Now some thoughts I’ve been pondering over are, how many of us actually realize our dreams? I mean, what percentage of us actually pursue a dream and see it till it materializes? What happens to those dreams if we ignore them, suppress them or banish the thought of ever achieving them? Are we brave enough to fight for our dreams against the negativity of the herd?
History is littered with examples of people who have overcome innumerable obstacles to fight for what they believed in and to achieve their dreams. But what about each of us? What about our small, personal dreams and aspirations? Are they any less important? Absolutely not! And yet, we are so quick to brush them aside and get caught up in the familiar regularities of everyday existence.
Some years ago I read a powerful poem called ‘Harlem’ by the American poet Langston Hughes. Though the poem was written during the Harlem Renaissance – a politically charged time in history, this seemingly simple poem encapsulates a deeply profound thought – what happens to unfulfilled dreams?
What happens to a dream deferred?
Does it dry up
like a raisin in the sun?
Or fester like a sore–
And then run?
Does it stink like rotten meat?
Or crust and sugar over–
like a syrupy sweet?
Maybe it just sags
like a heavy load.
Or does it explode?
Letting go of dreams may seem like a relief at times. You don’t have to put yourself out there anymore; don’t have to listen to the negative people, no risks involved, and no more hard work. It might seem like the easy way out. But I believe that no matter how far back you push them, no matter how much you ignore the little reminders that pop into your mind when you least expect, those dreams will come back to haunt you.
This summer my aunt passed away suddenly after a brief illness. She was only fifty years old and it left me contemplating on how short life can be for some of us. The next few days went by in some serious self scrutiny. I remembered that there are hidden away in the recesses of mind, little dreams that I feel are gradually fading. I don’t know if I will ever be able to realize them all, but what I do know is this – much time has been wasted and that the more I procrastinate the slighter the chances are of my ever seeing those dreams come true. I want to be able to look back and say that I did everything I could to chase those dreams because, I know my unfulfilled dreams will not be forgiving and I don’t want to look back in regret.
I know each of you who read this will have at least one unfulfilled dream. Maybe it is to achieve some level of distinction in your work place, to travel the world or to sing in front of a large audience (this however can be easily achieved these days with the number of reality shows we have) but, whatever it is and no matter what stage in your life you’re at, I think there’s no time like now to try and make your dream come true.
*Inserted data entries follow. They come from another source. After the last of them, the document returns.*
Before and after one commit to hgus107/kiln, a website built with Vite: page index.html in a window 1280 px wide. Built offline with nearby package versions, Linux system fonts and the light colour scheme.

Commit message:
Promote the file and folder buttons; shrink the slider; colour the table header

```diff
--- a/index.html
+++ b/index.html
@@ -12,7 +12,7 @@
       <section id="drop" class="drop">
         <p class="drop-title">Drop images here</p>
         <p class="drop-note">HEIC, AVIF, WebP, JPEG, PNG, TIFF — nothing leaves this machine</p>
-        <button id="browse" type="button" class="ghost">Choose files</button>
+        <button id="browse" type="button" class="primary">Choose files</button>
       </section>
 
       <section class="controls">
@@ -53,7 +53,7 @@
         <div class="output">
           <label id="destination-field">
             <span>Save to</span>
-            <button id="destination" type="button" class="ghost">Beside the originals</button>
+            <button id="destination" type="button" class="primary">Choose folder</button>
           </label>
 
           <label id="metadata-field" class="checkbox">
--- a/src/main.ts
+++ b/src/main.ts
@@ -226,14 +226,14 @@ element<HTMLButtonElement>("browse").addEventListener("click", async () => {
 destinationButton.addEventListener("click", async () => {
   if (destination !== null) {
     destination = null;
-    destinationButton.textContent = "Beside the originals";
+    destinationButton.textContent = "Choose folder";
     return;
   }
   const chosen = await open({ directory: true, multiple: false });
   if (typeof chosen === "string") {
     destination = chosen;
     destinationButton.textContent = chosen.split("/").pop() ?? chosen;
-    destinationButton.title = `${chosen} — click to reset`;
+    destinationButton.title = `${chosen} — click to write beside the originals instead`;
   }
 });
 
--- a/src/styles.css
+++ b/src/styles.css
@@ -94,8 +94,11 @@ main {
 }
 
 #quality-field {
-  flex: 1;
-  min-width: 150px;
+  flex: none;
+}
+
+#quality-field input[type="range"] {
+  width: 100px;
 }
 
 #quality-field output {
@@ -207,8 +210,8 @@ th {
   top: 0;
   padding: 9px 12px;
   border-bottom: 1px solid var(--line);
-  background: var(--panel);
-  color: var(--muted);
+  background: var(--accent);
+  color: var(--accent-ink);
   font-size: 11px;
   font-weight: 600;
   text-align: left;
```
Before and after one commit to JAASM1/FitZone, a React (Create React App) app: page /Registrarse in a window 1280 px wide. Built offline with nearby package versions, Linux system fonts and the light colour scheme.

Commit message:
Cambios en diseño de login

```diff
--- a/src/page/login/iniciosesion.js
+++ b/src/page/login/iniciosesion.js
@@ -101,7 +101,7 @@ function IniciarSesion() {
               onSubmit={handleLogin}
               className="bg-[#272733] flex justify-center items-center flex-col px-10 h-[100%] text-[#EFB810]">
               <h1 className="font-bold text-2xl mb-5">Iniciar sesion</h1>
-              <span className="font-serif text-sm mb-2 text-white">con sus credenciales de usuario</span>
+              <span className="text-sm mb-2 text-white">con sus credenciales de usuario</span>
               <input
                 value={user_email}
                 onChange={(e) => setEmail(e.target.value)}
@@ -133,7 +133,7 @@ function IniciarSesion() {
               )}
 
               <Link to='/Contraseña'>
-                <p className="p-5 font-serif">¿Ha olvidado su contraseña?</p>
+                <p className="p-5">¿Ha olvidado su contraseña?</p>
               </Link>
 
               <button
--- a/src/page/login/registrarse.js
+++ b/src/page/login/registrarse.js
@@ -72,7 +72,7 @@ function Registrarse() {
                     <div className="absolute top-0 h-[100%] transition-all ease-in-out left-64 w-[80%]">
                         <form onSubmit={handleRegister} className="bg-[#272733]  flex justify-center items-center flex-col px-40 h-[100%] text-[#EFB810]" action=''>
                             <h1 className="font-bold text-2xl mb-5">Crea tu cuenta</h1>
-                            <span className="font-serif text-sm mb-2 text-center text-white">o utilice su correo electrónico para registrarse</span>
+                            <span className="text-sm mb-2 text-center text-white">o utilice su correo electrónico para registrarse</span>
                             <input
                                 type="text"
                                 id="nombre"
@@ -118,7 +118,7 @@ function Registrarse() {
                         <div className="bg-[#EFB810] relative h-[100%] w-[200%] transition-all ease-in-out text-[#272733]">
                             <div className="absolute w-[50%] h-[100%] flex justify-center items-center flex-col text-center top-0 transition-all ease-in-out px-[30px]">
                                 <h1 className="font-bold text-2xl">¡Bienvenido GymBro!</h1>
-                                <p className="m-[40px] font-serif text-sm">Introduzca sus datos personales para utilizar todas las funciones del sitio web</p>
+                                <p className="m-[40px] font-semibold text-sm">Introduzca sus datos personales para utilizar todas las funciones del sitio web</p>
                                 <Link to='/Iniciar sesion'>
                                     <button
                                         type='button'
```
You don’t have to wait till New Year’s Eve to make important commitments to myself – it can be done right now.